To a great extent it signals the end for that most time-honoured of rugby characters, the midweek dirt-tracker. Much of the glorious Lions myth is built upon the twin pillars of genuine competition for Test places and the all-for-one ethos of those cast in supporting roles. An eight-match tour with no competitive warm-up component means the head coach Warren Gatland can travel with a smaller squad who, for the most part, will know their place in the pecking order before embarkation.
Clearly there are player welfare benefits from playing fewer games and not having to worry about a midweek fixture in the build-up to the first Test but eight-match Lions tours – 2025 and 2029 will be the same – threaten to remove any last vestige of romance attached to the concept. Even if the players bond instantly the timescale is almost insanely tight if Gatland wants to mould a side capable of beating a pumped-up South Africa in front of nearly 90,000 supporters at Soweto’s FNB Stadium on 24 July.
While Gatland is putting a brave face on things – “I am absolutely thrilled with how this schedule looks” – he was referring mostly to the opportunity to prepare initially at sea level before heading up to the high veldt. Any chance of him having his whole squad available for a pre-tour fixture against the Barbarians at Twickenham has been formally laid to rest by a blunt statement from Premiership Rugby. “Talks are not ongoing over this issue and we are glad to have the opportunity to confirm that so any doubts can be removed,” said a spokesman.

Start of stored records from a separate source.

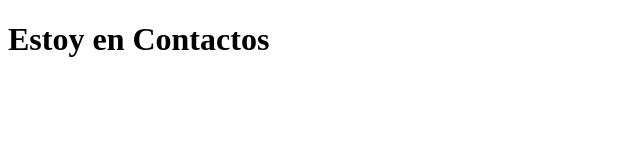
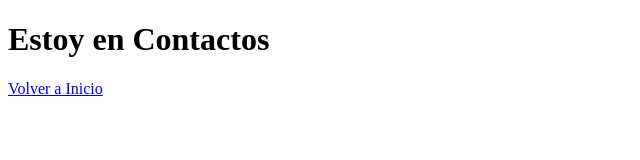
Before and after one commit to Cadmus5/repositorio-2, a plain HTML site: page contacto.html in a window 1280 px wide. Shown: the whole page, without its empty margins (0-640 px from the left). Drawn offline with Linux system fonts and the light colour scheme.

Commit message:
Creacion de enlace relativo a index.html dentro de contacto.html en la linea 10

```diff
--- a/contacto.html
+++ b/contacto.html
@@ -7,5 +7,6 @@
 </head>
 <body>
     <h1>Estoy en Contactos</h1>
+    <a href="./index.html">Volver a Inicio</a>
 </body>
 </html>
```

That does not entirely preclude Gatland from arranging some other kind of warm-up game but for anyone who still regards the spirit of the Lions as the game’s ultimate magic potion it is hugely depressing. Any trumpets blown on behalf of player welfare also conveniently overlook the fact the next Premiership is due to start on 18 September, a mere 42 days after the third and final Lions Test at Ellis Park on 7 August. Big-time rugby involving British & Irish players is now officially timetabled for every available calendar month.
They, and us, will just have to cross their fingers and hope the Lions concept continues to have a thick hide. What no one disputes is the Lions’ current commercial appeal in both hemispheres. The first Test could be played in front of the largest-ever crowd for a Lions Test in the professional era, with a sell-out in Soweto potentially beating the 84,188 attendance for the series decider against Australia in Sydney in 2001. The combined capacity for the three Test venues is almost 205,000, which could make the 2021 series the best-attended since 192,972 people saw the Lions’ three Tests against the Wallabies in 2013. “The venues we have agreed – some of which will be new to the Lions – open up the matches to a vast audience and will undoubtedly provide an unforgettable experience for the players and travelling supporters alike,” said Gatland. “We are very much looking forward to touring this wonderful country.”

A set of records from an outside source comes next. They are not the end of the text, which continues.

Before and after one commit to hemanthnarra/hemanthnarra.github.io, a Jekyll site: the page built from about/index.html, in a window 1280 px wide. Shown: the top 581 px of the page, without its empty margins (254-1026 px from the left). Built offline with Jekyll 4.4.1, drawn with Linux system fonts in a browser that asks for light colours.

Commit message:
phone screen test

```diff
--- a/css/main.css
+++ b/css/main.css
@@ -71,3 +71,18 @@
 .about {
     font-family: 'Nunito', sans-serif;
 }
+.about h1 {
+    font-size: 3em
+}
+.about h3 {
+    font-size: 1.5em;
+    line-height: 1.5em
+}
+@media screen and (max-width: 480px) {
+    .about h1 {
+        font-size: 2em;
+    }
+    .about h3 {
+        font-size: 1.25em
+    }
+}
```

The Lions have toured South Africa on 13 previous occasions, winning four Test series, losing eight and drawing one. Rassie Erasmus, South Africa’s director of rugby, said it would be a once-in-a-lifetime playing opportunity for his players but remains wary of the Lions alchemy of Gatland, whose squad beat Australia in 2013 and drew with New Zealand in 2017.
“Warren Gatland is a massively experienced and astute coach with a phenomenal record,” said Erasmus. “The Lions performed extremely well on their previous two tours and will no doubt relish the opportunity to add the Springboks’ scalp to their belt. They will operate like a well-oiled machine and we will have to work very hard to match them in every department, on and off the field. The Lions have not lost a series since they were last here a decade ago and will present a next-level challenge in 18 months’ time.”